What CIOs Need to Know about Cyber Liability Insurance
As we are all aware, data breaches have reached epidemic proportions globally and most CIOs are saying it’s not a matter of if we get breached but when. Many of those breaches go unreported and that means that the victim has no idea a data breach occurred in the first place.
Large corporations bought cyber liability insurance to protect against things they claimed their software said it would do but couldn’t. Over time, that liability insurance evolved to cyber liability. Nowadays, when a data breach occurs, companies can lose millions of dollars in lost revenue and suffer insurmountable reputational harm to their global brand. To minimize the impact and protect against financial harm, more and more companies are purchasing cyber liability insurance.

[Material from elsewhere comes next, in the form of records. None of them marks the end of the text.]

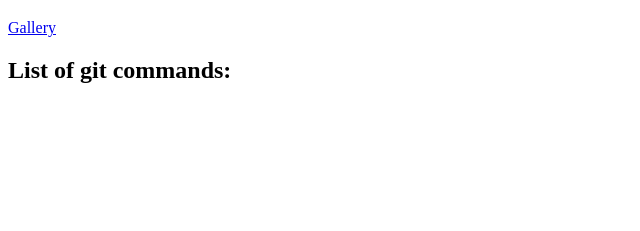
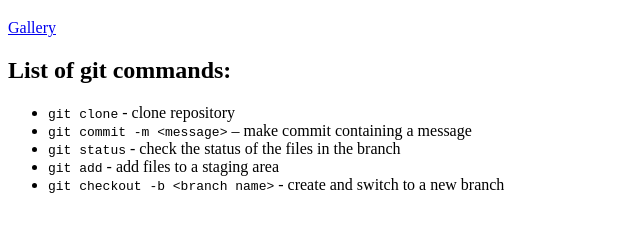
Before and after one commit to EugeneTarasenko/hillel-front-end-basic, a plain HTML site: page index.html in a window 1280 px wide. Shown: the part 61-292 px from the top of the page, without its empty margins (0-640 px from the left). Drawn offline with Linux system fonts and the light colour scheme.

Commit message:
add some list items

```diff
--- a/index.html
+++ b/index.html
@@ -15,6 +15,11 @@
         <div>
             <h2>List of git commands:</h2>
             <ul>
+                <li><code>git clone</code> - clone repository</li>
+                <li><code>git commit -m &lt;message&gt;</code> – make commit containing a message</li>
+                <li><code>git status</code> - check the status of the files in the branch</li>
+                <li><code>git add</code> - add files to a staging area</li>
+                <li><code>git checkout -b &lt;branch name&gt;</code> - create and switch to a new branch</li>
             </ul>
         </div>
     </main>
```
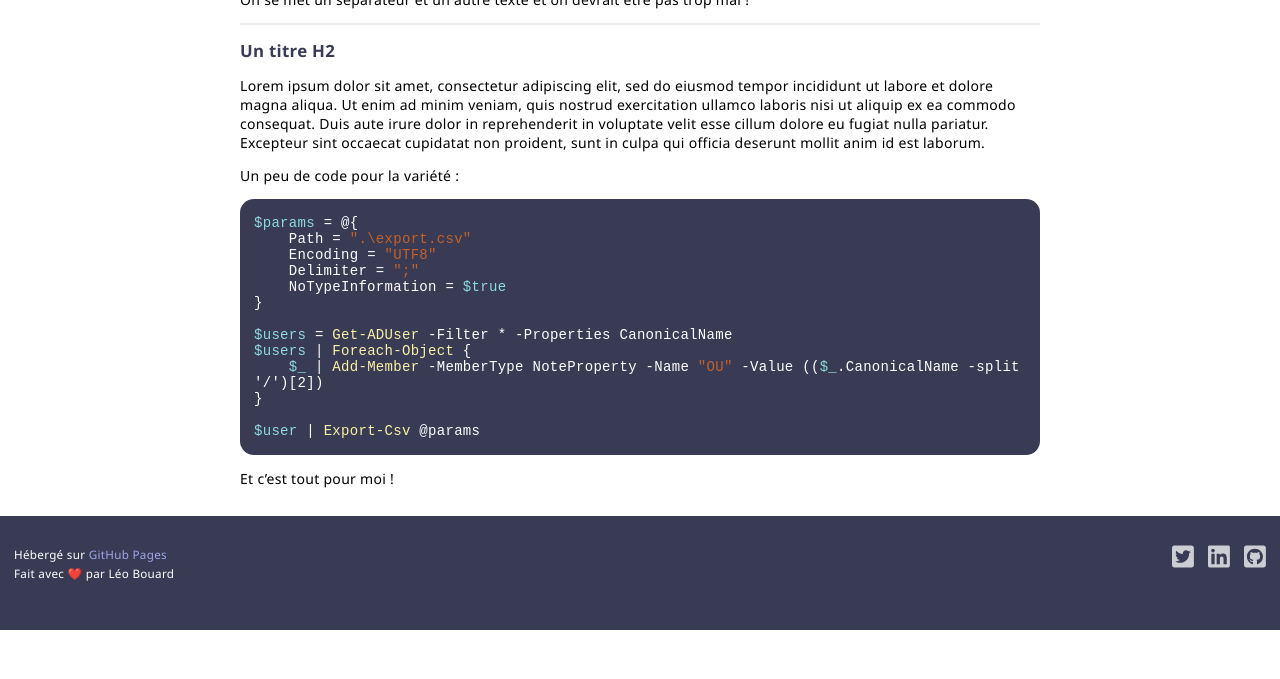
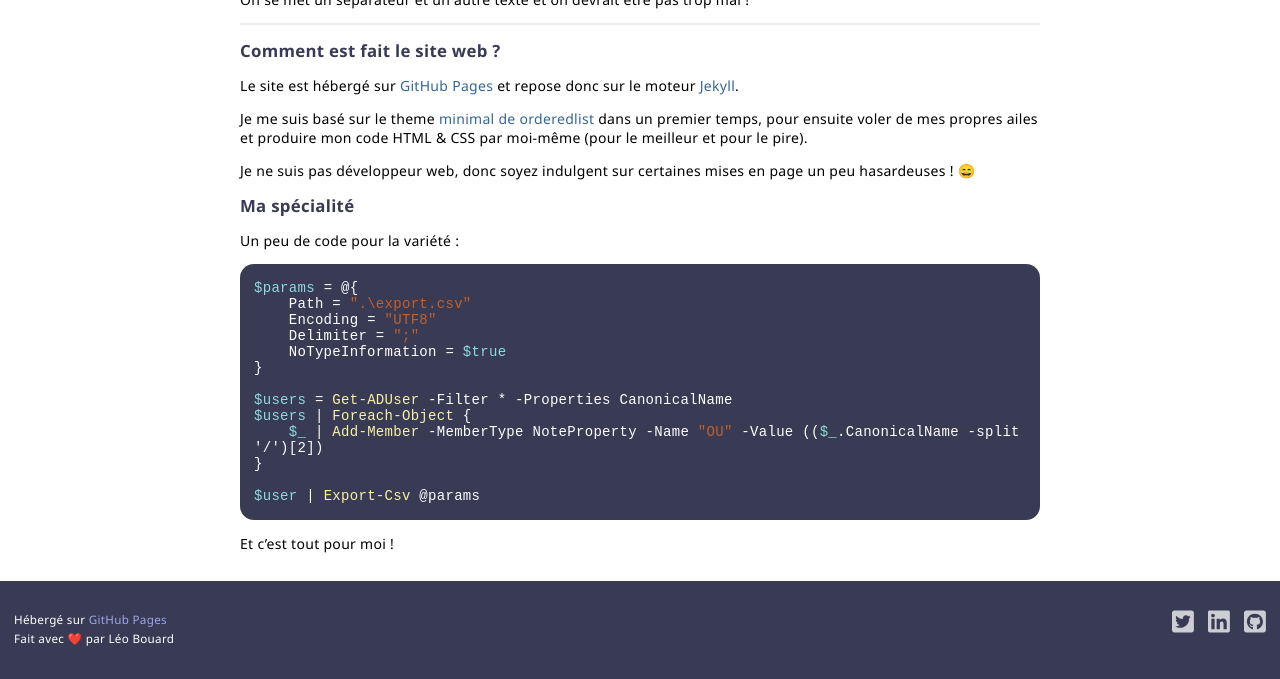
Before and after one commit to leobouard/leobouard.github.io, a Jekyll site: the page built from index.md, in a window 1280 px wide and 900 px high, scrolled down 1401 px, cut to the strip 221-900 px from the top of the window. Built offline with Jekyll 4.4.1, drawn with Linux system fonts in a browser that asks for light colours; our own code applies the rules of GitHub Pages for plain Markdown files; before the commit the page ends 2252 px from its top, so only the background shows below that.

Commit message:
Update index.md and about.md

```diff
--- a/index.md
+++ b/index.md
@@ -58,9 +58,15 @@
 
 ---
 
-## Un titre H2
+## Comment est fait le site web ?
 
-Lorem ipsum dolor sit amet, consectetur adipiscing elit, sed do eiusmod tempor incididunt ut labore et dolore magna aliqua. Ut enim ad minim veniam, quis nostrud exercitation ullamco laboris nisi ut aliquip ex ea commodo consequat. Duis aute irure dolor in reprehenderit in voluptate velit esse cillum dolore eu fugiat nulla pariatur. Excepteur sint occaecat cupidatat non proident, sunt in culpa qui officia deserunt mollit anim id est laborum.
+Le site est hébergé sur [GitHub Pages](https://pages.github.com/) et repose donc sur le moteur [Jekyll](https://jekyllrb.com/).
+
+Je me suis basé sur le theme [minimal de orderedlist](https://github.com/orderedlist/minimal/) dans un premier temps, pour ensuite voler de mes propres ailes et produire mon code HTML & CSS par moi-même (pour le meilleur et pour le pire).
+
+Je ne suis pas développeur web, donc soyez indulgent sur certaines mises en page un peu hasardeuses ! 😄
+
+## Ma spécialité
 
 Un peu de code pour la variété :
 
```
Also changed, not shown: about.md (+0 -8 lines).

However, industry experts are questioning what these policies really cover and if separate cyber insurance is even necessary. At a minimum, there are misconceptions on the topic. In some cases, buyers overestimate what activity is covered – such as thinking that it covers the entire breach lifecycle and expense, which is not the case. Perhaps most worrisome is that some CIOs think that insurance will allow for reduced spending and less robust security programs. Yet losses that are the result of poor security practices or failure to disclose issues are not covered.
Cyber liability insurance is no substitute for security best practices.
Types of Cyber Liability Insurance:
• Errors and Omissions: It covers claims arising from errors in the performance of your services. This can include technology services, like software and consulting, or more traditional professional services like lawyers, doctors, architects and engineers.
• Media Liability: These are advertising injury claims such as infringement of intellectual property, copyright/trademark infringement and libel and slander. Due to the presence of the internet in businesses today, technology companies have seen this coverage migrate from their general liability policy to being bundled into a media component in a cyber policy (or a separate media liability policy). Coverage here can extend to offline content as well.
• Network Security: A failure of network security can lead to many different exposures, including a consumer data breach, destruction of data, virus transmission and cyber extortion. Network security coverage can also apply if you’re holding trade secrets or patent applications for a client, and that information is accessed due to a failure of your security.
• Privacy: Privacy doesn’t have to involve a network security failure. It can be a breach of physical records, such as files tossed in a dumpster, or human error such as a lost laptop, or sending a file full of customer account information to the wrong email address. Companies have also faced liability from returning a photocopier with a hard drive that contained unwiped customer tax records. A privacy breach can also include an action like wrongful collection of information.
While it has some very clear benefits, having cyber liability insurance is not an excuse to have poor cyber security solutions in place, just like having auto insurance doesn’t give you license to drive recklessly. Cyber insurance is not about transferring the responsibility of securing your organization to an insurer; CIOs must still be in compliance and have standard safeguards in place.
Regardless of your cyber liability insurance policy, remember these simple security practices:
• Write and put in place a data breach response plan in the event of a breach
• Conduct an external penetration test to highlight potential areas to address
• Keep all your systems and software patched up
• Implement strong access controls to reduce the use of stolen credentials
• Have security controls in place that will reduce your CLI premium and strengthen your security posture
As a CIO, you will want to demonstrate to your insurer that your organization did all that it could to protect itself and its assets effectively. Cyber liability insurance is no substitute for security best practices.